WORLD SOCCER: Can you qualify for the World Cup finals?
MUSA SHANNON: Of course.We have completed the hardest part of the campaign already and we are still top of the group, even after losing our last match in Nigeria. We are in the driving seat, it’s really only up to us to throw it away. We can beat Ghana in Monrovia because we haven’t lost a match at home in years. This team just doesn’t lose at home.

Why has Liberia been able to beat the heavily-fancied sides like Ghana and Nigeria in your qualifying group?
It’s a combination of reasons. A lot of it has to do with George Weah. He didn’t have any major experience with coaching but he brought a level of confidence to the players. He made the players believe in a dream. We also have a lot of good players, who compete in Europe, and the core of this team has been together for a long time. The players are very close, we are like a family. I think this is the most unified side we have had in the history of Liberian soccer.

Is the Liberia team a one-man ‘George Weah’ show?
George does bring an international profile and his presence has given the side a recognition they would otherwise not have had. But in football there are 11 players on the pitch and we have other talented players too. Obviously you have to give the ‘big man’ all the credit; we wouldn’t be where we are right now without him. Weah is committed to the national side and when you see him going back to Africa to play in all the games, it gives the rest of us the motivation to do so too. If he can make the sacrifices, then so can the rest of us.

What will World Cup qualification mean to your country?
It will be one of the major achievements in the history of Liberia. After decades of war and sanctions and a lot of negatives, soccer will give the people joy they haven’t had before. It will make a big difference to people’s lives.
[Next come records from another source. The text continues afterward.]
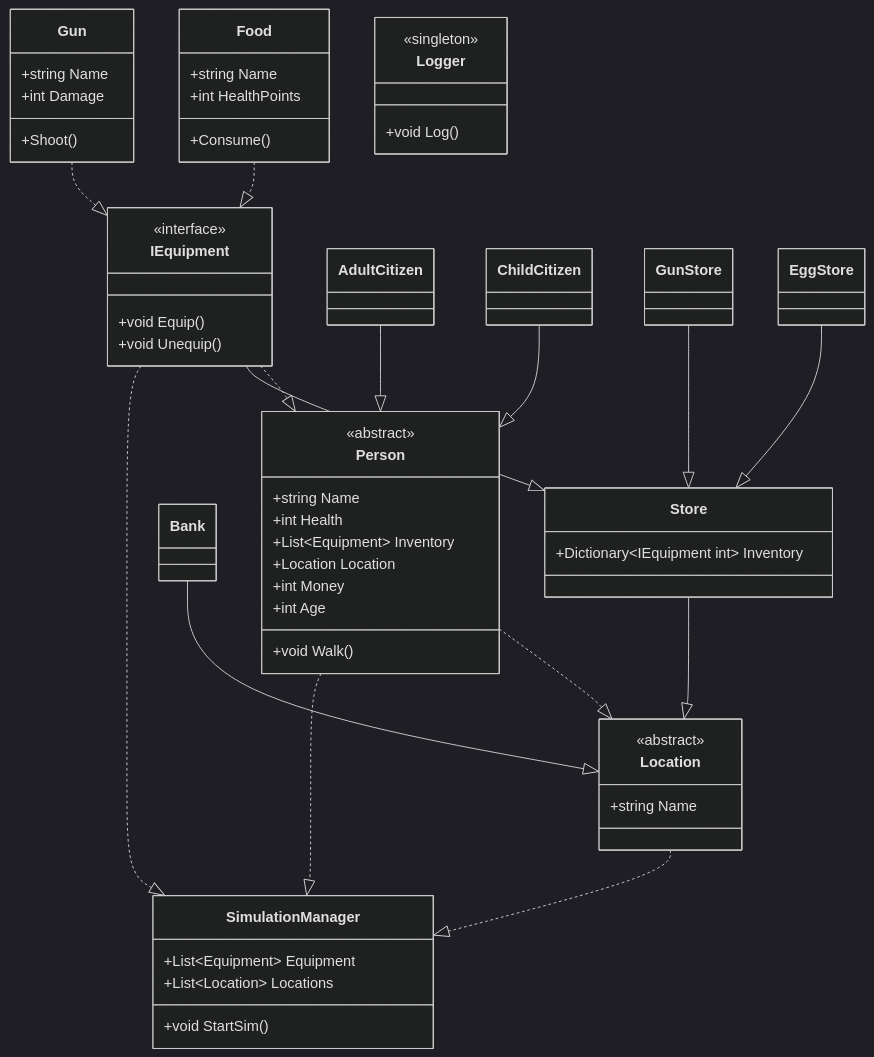
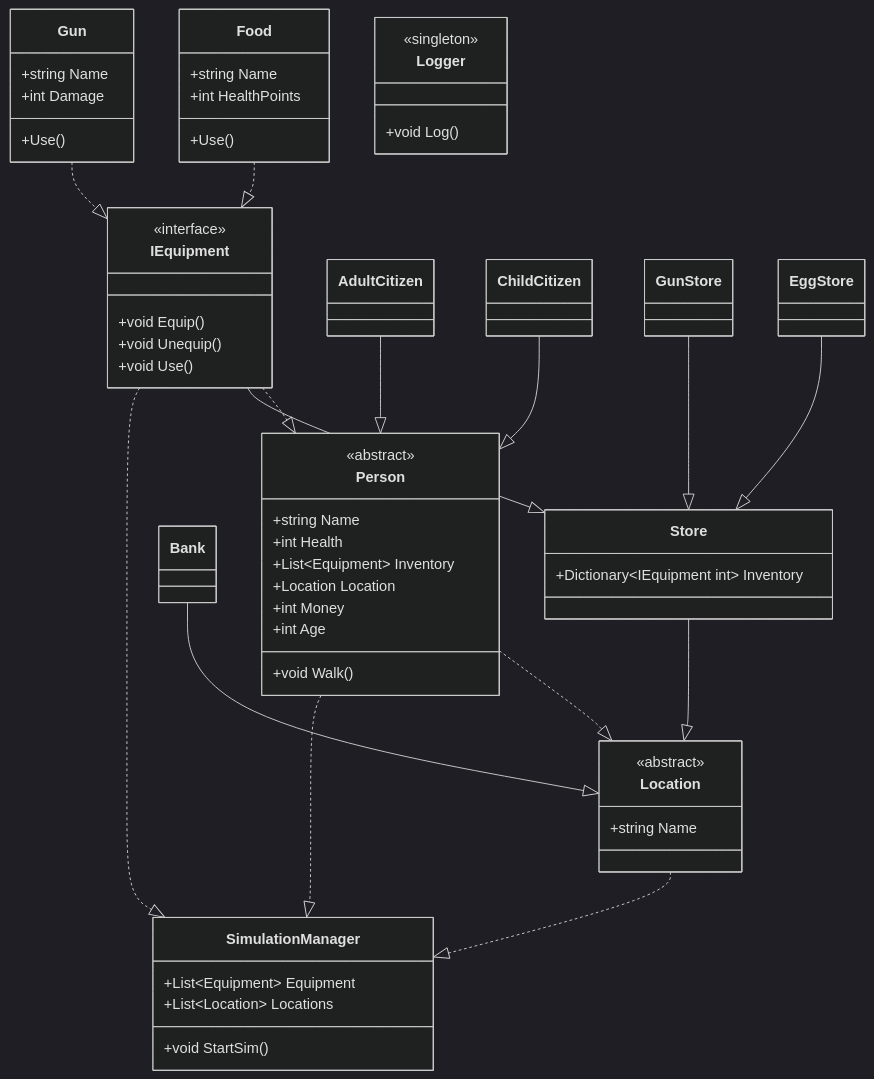
The diagram in README.md (smallbenji-org/HF2-peopleville), drawn with Mermaid (dark theme) before and after one commit.

Commit message:
Updated Diagram

````diff
--- a/README.md
+++ b/README.md
@@ -12,71 +12,72 @@
 ```mermaid
 classDiagram
     class IEquipment{
         <<interface>>
         +void Equip()
         +void Unequip()
+        +void Use()
     }
     Food ..|> IEquipment
     Gun ..|> IEquipment
 
     class Person{
         <<abstract>>
         +string Name
         +int Health
         +List~Equipment~ Inventory
         +Location Location
         +int Money
         +int Age
         +void Walk()
     }
     AdultCitizen --|> Person
     ChildCitizen --|> Person
     IEquipment ..|> Person
 
     class AdultCitizen{
     }
     class ChildCitizen{
     }
 
     class Location{
         <<abstract>>
         +string Name
     }
     Bank --|> Location
     Store --|> Location
     Person ..|> Location
 
     class Logger{
         <<singleton>>
         +void Log()
     }
 
     class Food{
         +string Name
         +int HealthPoints
-        +Consume()
+        +Use()
     }
 
     class Gun{
         +string Name
         +int Damage
-        +Shoot()
+        +Use()
     }
 
     class Store{
         +Dictionary~IEquipment int~ Inventory
     }
     GunStore --|> Store
     EggStore --|> Store
     IEquipment --|> Store
 
     class SimulationManager{
         +void StartSim()
         +List~Equipment~ Equipment
         +List~Location~ Locations
     }
     IEquipment ..|> SimulationManager
     Person ..|> SimulationManager
     Location ..|> SimulationManager
 
 ```
````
Has your own club career suffered because of the international commitments and has it been worth it?
My club career has suffered but qualifying for the Nations Cup already and almost for the World Cup is definitely worth it. This is a once-in-a-lifetime opportunity. No player at my club would have turned down a similar opportunity. I can live with myself and my decision to put my country first, although African players have a really long and difficult qualifying campaign and a lot of problems with a congested international fixture list. Ultimately you have to decide what you want to do, and I’d prefer to go to the World Cup.